Double Patenting and Associated Considerations for Divisional Patent Applications


Unlike the United States, there is no equivalent to the terminal disclaimer. Thus, when the parent patent application is used as a basis for a double-patenting objection to the divisional patent application or vice versa, it may be very difficult to overcome such objections. As such, the applicant needs to be particularly careful when voluntarily filing divisional patent applications. On the other hand, if a divisional application is filed in response to a unity objection, the parent and the divisional applications cannot be cited against each other for a double patenting objection.


No Excess Claims Fees


Unlike many other jurisdictions, there is no excess claims fees in Canada. Thus, without considering professional services fees from the patent agent, the applicant can include as many claims as desired in the patent application at no additional cost.


Information Disclosure Statement is Not Required


Unlike the United States, you are not required to file Information Disclosure Statement for your patent application in Canada. However, you may choose to submit relevant references voluntarily.


Reinstatement of Abandoned Patent Application


Abandoned patent applications may be reinstated within one year after the date of abandonment. This could be used strategically. For example, if an objection in an Examiner's Report in Canada is similar to one in another jurisdiction, the applicant may consider abandoning the Canadian patent application by not responding to the Examiner's Report. After the applicant successfully respond to the objection in the other jurisdiction within the one-year period, the applicant can then reinstate the patent application in Canada and adapt the response in the other jurisdiction.


Unity of Invention Requirement that is different from the Election/Restriction Requirements

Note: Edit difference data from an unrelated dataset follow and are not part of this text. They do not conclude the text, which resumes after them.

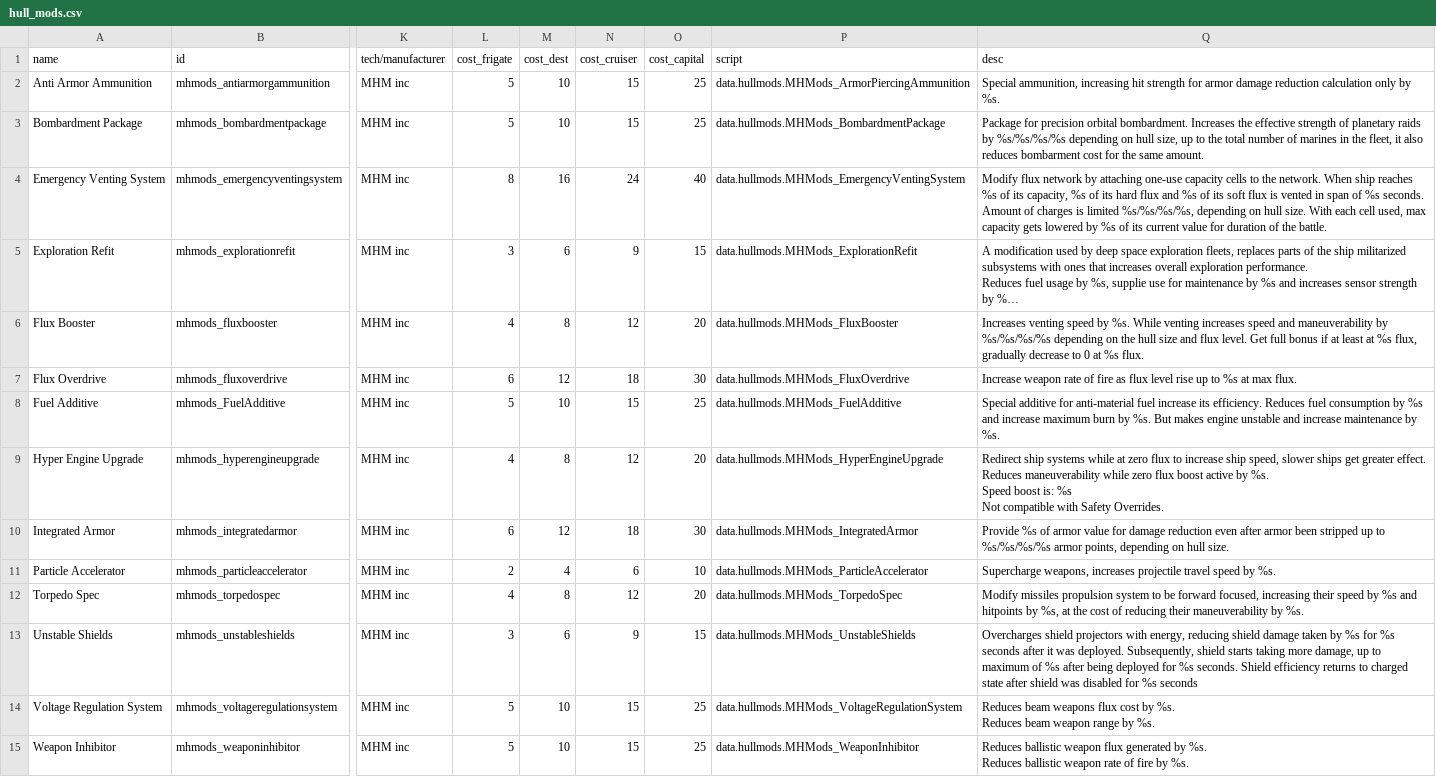
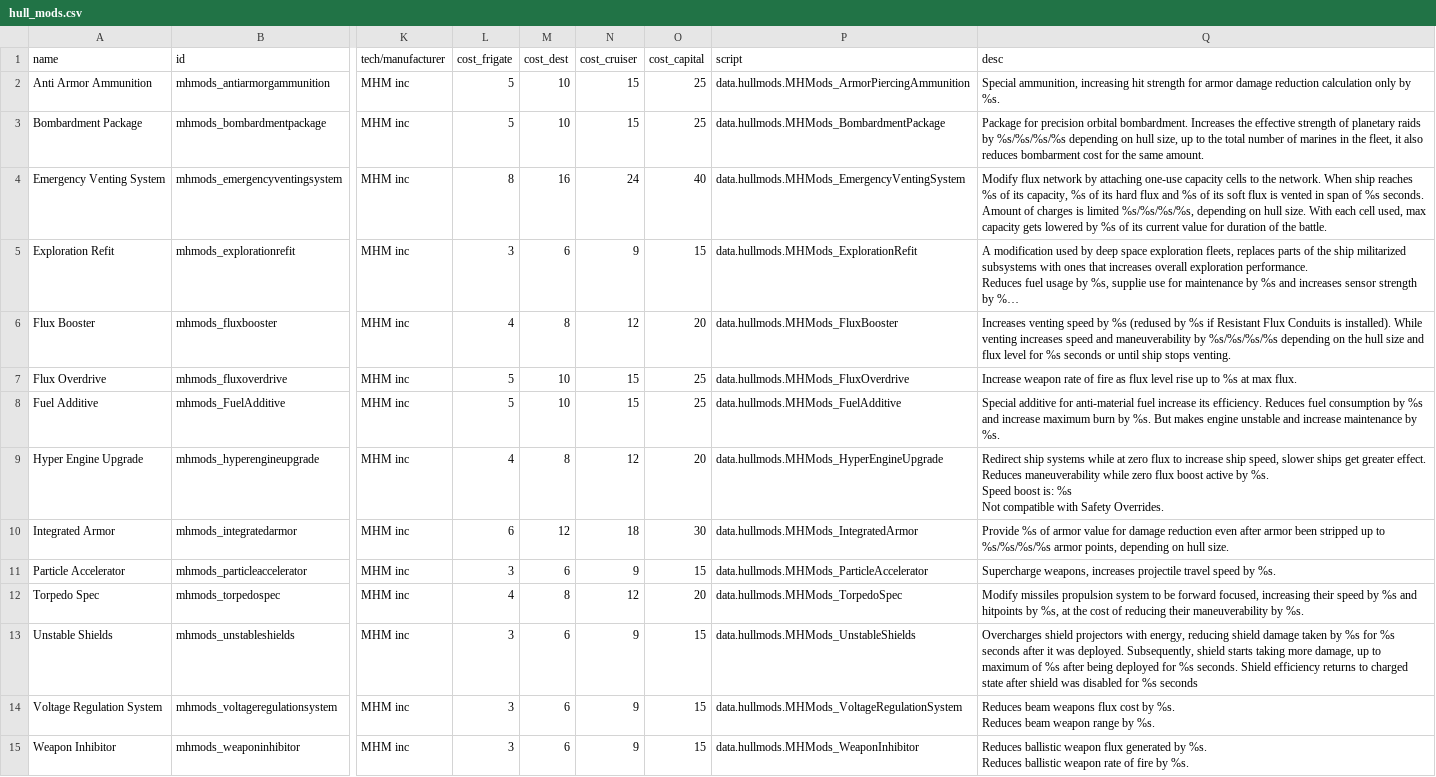
Before and after one commit to nissa-seru/More-Hullmods, a CSV file: More HullMods/data/hullmods/hull_mods.csv, drawn as a sheet; only a part is shown, gaps mark what is left out; long unchanged cells end in …; the diff names each change by its address in the sheet, - before the commit and + after, or states it on an @@ line.

```diff
--- a/More HullMods/data/hullmods/hull_mods.csv
+++ b/More HullMods/data/hullmods/hull_mods.csv
-Q6 (desc): …speed by %s. While venting increases speed and maneuverability by %s/%s/%s/%s depending on the hull size and flux level. Get full bonus if at least at %s flux, gradually decrease to 0 at %s flux.
+Q6 (desc): …speed by %s (redused by %s if Resistant Flux Conduits is installed). While venting increases speed and maneuverability by %s/%s/%s/%s depending on the hull size and flux level for %s seconds or until ship stops venting.
-L7 (cost_frigate): 6
+L7 (cost_frigate): 5
-M7 (cost_dest): 12
+M7 (cost_dest): 10
-N7 (cost_cruiser): 18
+N7 (cost_cruiser): 15
-O7 (cost_capital): 30
+O7 (cost_capital): 25
-L11 (cost_frigate): 2
+L11 (cost_frigate): 3
-M11 (cost_dest): 4
+M11 (cost_dest): 6
-N11 (cost_cruiser): 6
+N11 (cost_cruiser): 9
-O11 (cost_capital): 10
+O11 (cost_capital): 15
-L14:L15 (cost_frigate): 5
+L14:L15 (cost_frigate): 3
-M14:M15 (cost_dest): 10
+M14:M15 (cost_dest): 6
-N14:N15 (cost_cruiser): 15
+N14:N15 (cost_cruiser): 9
-O14:O15 (cost_capital): 25
+O14:O15 (cost_capital): 15
```
Also changed, not shown: 2 other files.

In Canada, the patent claims are required to have unity of invention, and the standard for assessing unity of invention is consistent with the PCT standard. This is different from the election/restriction requirements, which is based on other factors, for example, undue burden in search and examination.